This perspective suggests that when $X$ is not locally contractible, a better replacement for its fundamental $\infty$-groupoid (as usually defined) is the shape of $(\infty,1)Sh(X)$. As discussed there, this coincides with the traditional shape theory of $X$.
fundamental groupoid, fundamental ∞-groupoid
fundamental ∞-groupoid in a locally ∞-connected (∞,1)-topos / of a locally ∞-connected (∞,1)-topos
K.A. Hardie, K. H. Kamps, R. Kieboom, A homotopy 2-groupoid of a Hausdorff space. Papers in honour of Bernhard Banaschewski (Cape Town, 1996). Appl. Categ. Structures 8 (2000), no. 1-2, 209–234.
K.A. Hardie, K. H. Kamps, R. Kieboom, A Homotopy Bigroupoid of a Topological Space. Applied Categorical Structures 9 (2001) 311–327.
J.-L. Loday, Spaces with finitely many homotopy groups,
J.Pure Appl. Alg., 24 (1982) 179–202.
J. M. Casas, G. Ellis, M. Ladra, T. Pirashvili, Derived functors and the homology of $n$-types, J. Algebra 256, 583–598 (2002).
The direct proof of the homotopy hypothesis for the algebraic version of the fundamental $\infty$-groupoid is in
Strict versions of fundamental $\infty$-groupoids are discussed in
See also
Ronnie Brown and Philip Higgins, Colimit theorems for relative homotopy groups, J. Pure Appl. Algebra 22 (1981) 11-41.
Ronnie Brown, A new higher homotopy groupoid: the fundamental globular $\omega$-groupoid of a filtered space, Homotopy, Homology and Applications, 10 (2008), No. 1, pp.327-343.
Richard Steiner, Resolutions of spaces by $n$-cubes of fibrations, J. London Math.
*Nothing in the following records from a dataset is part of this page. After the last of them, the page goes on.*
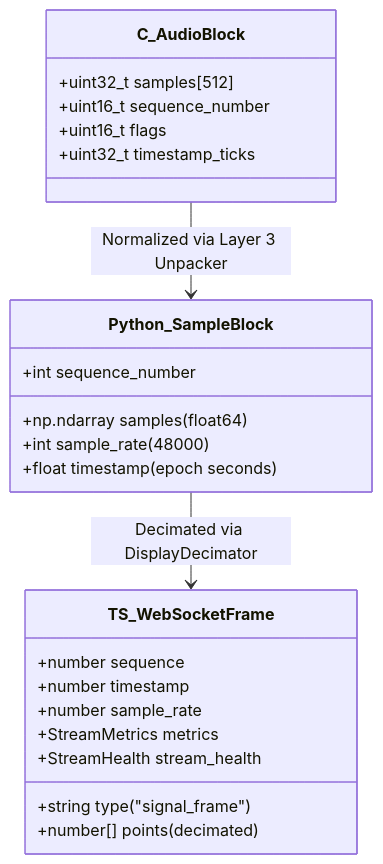
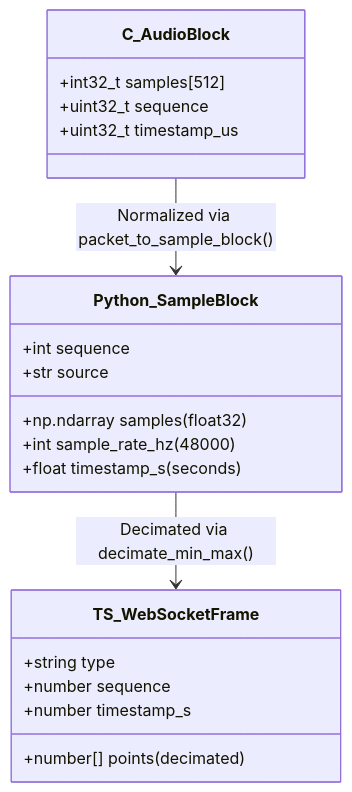
The diagram in docs/engineering/code-atlas/CROSS_LANGUAGE_DATA_CONTRACTS.md (egecagintepe/ausculta-forge), drawn with Mermaid before and after one commit. The commit also changed other lines of this file and 38 other files, not shown here.

````diff
--- a/docs/engineering/code-atlas/CROSS_LANGUAGE_DATA_CONTRACTS.md
+++ b/docs/engineering/code-atlas/CROSS_LANGUAGE_DATA_CONTRACTS.md
@@ -27,29 +27,26 @@
 ```mermaid
 classDiagram
     class C_AudioBlock {
-        +uint32_t samples[512]
-        +uint16_t sequence_number
-        +uint16_t flags
-        +uint32_t timestamp_ticks
+        +int32_t samples[512]
+        +uint32_t sequence
+        +uint32_t timestamp_us
     }
 
     class Python_SampleBlock {
-        +np.ndarray samples (float64)
-        +int sample_rate (48000)
-        +float timestamp (epoch seconds)
-        +int sequence_number
+        +np.ndarray samples (float32)
+        +int sample_rate_hz (48000)
+        +float timestamp_s (seconds)
+        +int sequence
+        +str source
     }
 
     class TS_WebSocketFrame {
-        +string type ("signal_frame")
+        +string type
         +number sequence
-        +number timestamp
-        +number sample_rate
+        +number timestamp_s
         +number[] points (decimated)
-        +StreamMetrics metrics
-        +StreamHealth stream_health
     }
 
-    C_AudioBlock --> Python_SampleBlock : Normalized via Layer 3 Unpacker
-    Python_SampleBlock --> TS_WebSocketFrame : Decimated via DisplayDecimator
+    C_AudioBlock --> Python_SampleBlock : Normalized via packet_to_sample_block()
+    Python_SampleBlock --> TS_WebSocketFrame : Decimated via decimate_min_max()
 ```
````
Soc.(2), 34, 169-176, 1986.
Last revised on July 23, 2020 at 04:21:17. See the history of this page for a list of all contributions to it.